[Arguing against a stripe of neoconservatism in games that paints certain forms of design as aberrant and others as natural, academic and developer Ian Bogost examines the very nature of creativity and art and offers up an analysis of how the medium can move forward with a rich palette of choices.]
Every now and then someone objects to game design methods by arguing against "historical aberrance." This line of reasoning claims that a particular trend is undesirable on the grounds that it is new and abnormal, unshared by historical precedent. Let me share two examples.
First, a few years ago Raph Koster invoked this argument about single player games. As Koster put it, "the entire video game industry's history thus far has been an aberration. It has been a mutant monster only made possible by unconnected computers. ... Historically speaking, single-player games are indeed an aberration."
And second, just recently Daniel Cook made the same argument about narrative games. Says Cook, "I deeply doubt that the best use of games is to tell stories. Narrative games are a historical anomaly. Multiplayer systems of economics, social grouping, and related culture are the past and present trend."
I cite these designers not to start a debate about these two charged topics, but because their claims make me uncomfortable. The argument from historical aberrance seems like a very curious one to make about almost anything, let alone a category of creativity.
But nevertheless, when used it has a powerful effect: if games have certain deep properties whose undeniable truth is borne out over time, who are we to think we are right to declare millennia of history wrong?
But by that measure, myriad other phenomena also count as historical anomalies. Consider just a few cultural practices that are truly unusual when measured with history's hourglass: compulsory education, indoor sanitation, women's suffrage, the idea of childhood, and nighttime work and play thanks to electric light. Yet, few would lament these changes as retrograde, or if they would, it would be insufficient to do so simply by calling them "historical anomalies."
Still, the examples just cited are ripples driven by larger waves of cultural progress rather than by creative practices. What about art, then? What artistic practices could we count as historically anomalous? Well, representation instead of ritual practice, for one, but also commodification, conceptualism, abstraction, and self-referentialism. Or even more obviously, prose storytelling in general and the novel in particular, which stands as a historical anomaly against the millennia-old backdrop of poetry.
Indeed, it seems undeniable that artistic practice is often motivated largely by dissatisfaction with or downright hostility toward received ideas. Most successful trends in art seek to be historically anomalous. Thus the positions of Koster and Cook exemplify an unusual conservatism. Video games have a "true nature," a molten core established by accident among ancient folk games. Any attempt to extract, modify, or dispose of this core becomes a deluded perversion. Instead, the reasoning goes, we should seek to revisit and amplify the "natural" features of games.

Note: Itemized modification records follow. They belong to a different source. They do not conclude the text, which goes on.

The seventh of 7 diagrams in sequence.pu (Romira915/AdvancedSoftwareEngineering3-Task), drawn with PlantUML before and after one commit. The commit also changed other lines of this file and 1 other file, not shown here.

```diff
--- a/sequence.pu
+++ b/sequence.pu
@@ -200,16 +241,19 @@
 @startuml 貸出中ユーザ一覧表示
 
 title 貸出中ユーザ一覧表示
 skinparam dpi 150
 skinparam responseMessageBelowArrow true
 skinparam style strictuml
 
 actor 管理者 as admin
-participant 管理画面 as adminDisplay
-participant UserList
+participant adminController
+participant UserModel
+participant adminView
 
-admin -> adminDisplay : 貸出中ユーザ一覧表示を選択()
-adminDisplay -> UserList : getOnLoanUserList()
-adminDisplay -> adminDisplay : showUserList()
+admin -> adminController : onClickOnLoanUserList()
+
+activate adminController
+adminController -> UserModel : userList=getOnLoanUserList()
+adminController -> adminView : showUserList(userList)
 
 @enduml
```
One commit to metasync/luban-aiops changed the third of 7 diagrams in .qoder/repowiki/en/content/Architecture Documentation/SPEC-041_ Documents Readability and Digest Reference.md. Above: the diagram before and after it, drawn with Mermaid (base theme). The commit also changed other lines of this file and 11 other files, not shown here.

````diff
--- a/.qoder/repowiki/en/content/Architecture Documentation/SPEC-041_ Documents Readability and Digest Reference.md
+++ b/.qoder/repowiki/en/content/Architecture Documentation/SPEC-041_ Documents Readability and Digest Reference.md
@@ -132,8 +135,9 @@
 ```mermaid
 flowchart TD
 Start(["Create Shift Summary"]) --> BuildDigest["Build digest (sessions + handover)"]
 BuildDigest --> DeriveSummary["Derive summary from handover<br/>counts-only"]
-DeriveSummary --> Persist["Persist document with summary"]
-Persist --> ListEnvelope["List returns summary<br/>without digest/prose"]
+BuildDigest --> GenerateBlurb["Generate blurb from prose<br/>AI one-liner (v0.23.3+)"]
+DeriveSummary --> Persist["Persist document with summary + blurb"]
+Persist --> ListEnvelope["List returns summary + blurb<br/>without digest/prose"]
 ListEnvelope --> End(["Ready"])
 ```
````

Deviance and Deviation
Aberrance is deviance, freakishness, abnormality. When it is discussed in the context of history, it's usually meant to uncover the ideologies that underwrite a received pattern of behavior: the use of the term "caucasian", or banning interracial marriage, to cite but two examples.
Candidates for historical aberrance are sometimes hard to pinpoint in the present, so we often have to reflect on them after the fact. Current debates in the U.S. about gay marriage and tax policy offer good examples: conservative positions claim that everything has always been this way, while reformist positions argue that change itself creates progress. For the conservative position untested deviations count as aberrance, while for the reformist position unexamined traditions do.
But video games generally participate in the latter trend rather than the former, and not always in a good way. For games, progress usually implies technological progress. When Nintendo and Microsoft market their Wii and Kinect interfaces, they make appeals to historical aberrance -- but from the position of advancement rather than tradition.
Joysticks and game pads are cast as substandard, unintuitive, primitive, exclusionary tools that must be replaced with natural, intuitive, inclusive physical interfaces. The joystick becomes aberrant, the gestural interface progressive.
It's not too hard to find holes in this position. We could easily argue that simple tool-based interfaces that extend our bodies are more desirable because they are steeped in convention and adoption -- and therefore more "natural." Or likewise, it's not clear that the Wii remote or the Kinect sensor is really any more intuitive than the joystick, given the fact that we have to learn how to use them anew, make room for them in our homes, and so forth.